**Exercise details**
Set down all of the records below exactly, please, omitting the images.
======
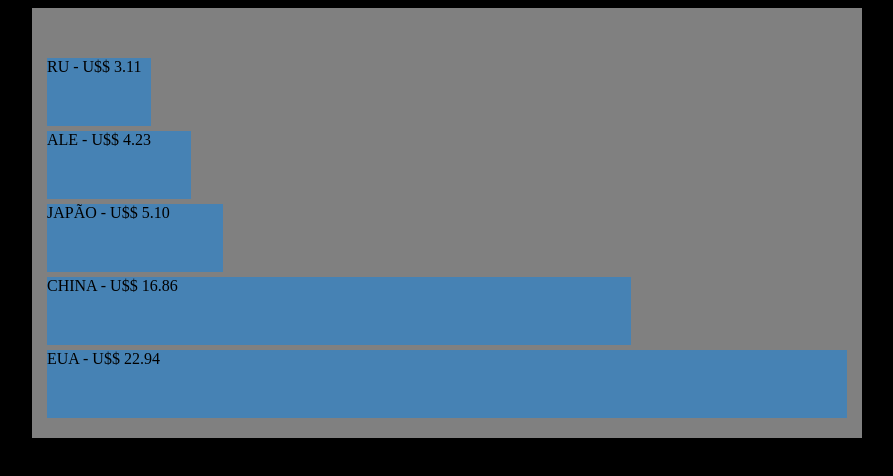
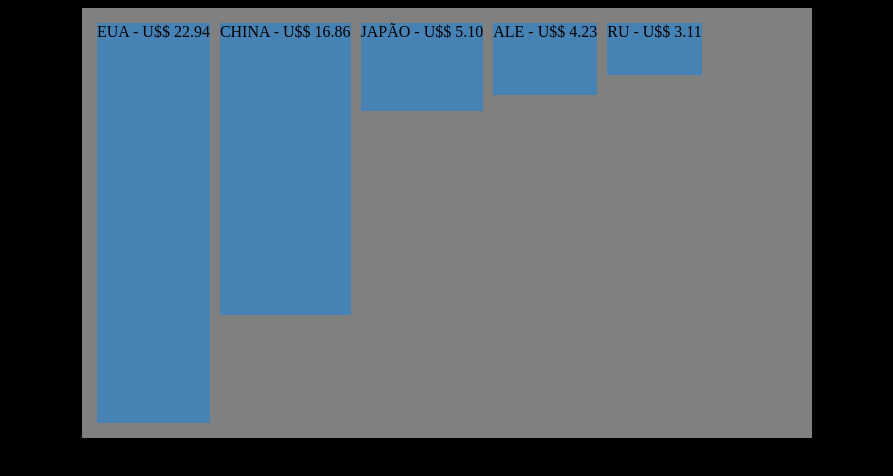
Before and after one commit to larissasayurifutino/web_program, a plain HTML site: page index.html in a window 1280 px wide. Shown: the whole page, without its empty margins (193-1086 px from the left). Drawn offline with Linux system fonts and the light colour scheme.

Commit message:
Vertical bars from top to bottom
Changes in CSS file to make a plot for vertical bars.

```diff
--- a/style.css
+++ b/style.css
@@ -9,35 +9,34 @@ div{
 
 #container{
   background-color: grey;
-  width: 800px;
+  width: 700px;
   height: 400px;
   margin: auto;
   padding: 15px;
   display: flex;
-  flex-direction: column-reverse;
 }
 
 .barras{
   background-color: steelblue;
-  height: calc((100% - 60px)/5);
+  margin-right: 10px
 }
 
 .barras.eua{
-  width: 100%
+  height: 100%
 }
 
 .barras.china{
-  width: 73%
+  height: 73%
 }
 
 .barras.japao{
-  width: 22%
+  height: 22%
 }
 
 .barras.alem{
-  width: 18%
+  height: 18%
 }
 
 .barras.reino-unido{
-  width: 13%
+  height: 13%
 }
```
======
**Output of the exercise**
Before and after one commit to larissasayurifutino/web_program, a plain HTML site: page index.html in a window 1280 px wide. Shown: the whole page, without its empty margins (193-1086 px from the left). Drawn offline with Linux system fonts and the light colour scheme.

Commit message:
Vertical bars from top to bottom
Changes in CSS file to make a plot for vertical bars.

```diff
--- a/style.css
+++ b/style.css
@@ -9,35 +9,34 @@ div{
 
 #container{
   background-color: grey;
-  width: 800px;
+  width: 700px;
   height: 400px;
   margin: auto;
   padding: 15px;
   display: flex;
-  flex-direction: column-reverse;
 }
 
 .barras{
   background-color: steelblue;
-  height: calc((100% - 60px)/5);
+  margin-right: 10px
 }
 
 .barras.eua{
-  width: 100%
+  height: 100%
 }
 
 .barras.china{
-  width: 73%
+  height: 73%
 }
 
 .barras.japao{
-  width: 22%
+  height: 22%
 }
 
 .barras.alem{
-  width: 18%
+  height: 18%
 }
 
 .barras.reino-unido{
-  width: 13%
+  height: 13%
 }
```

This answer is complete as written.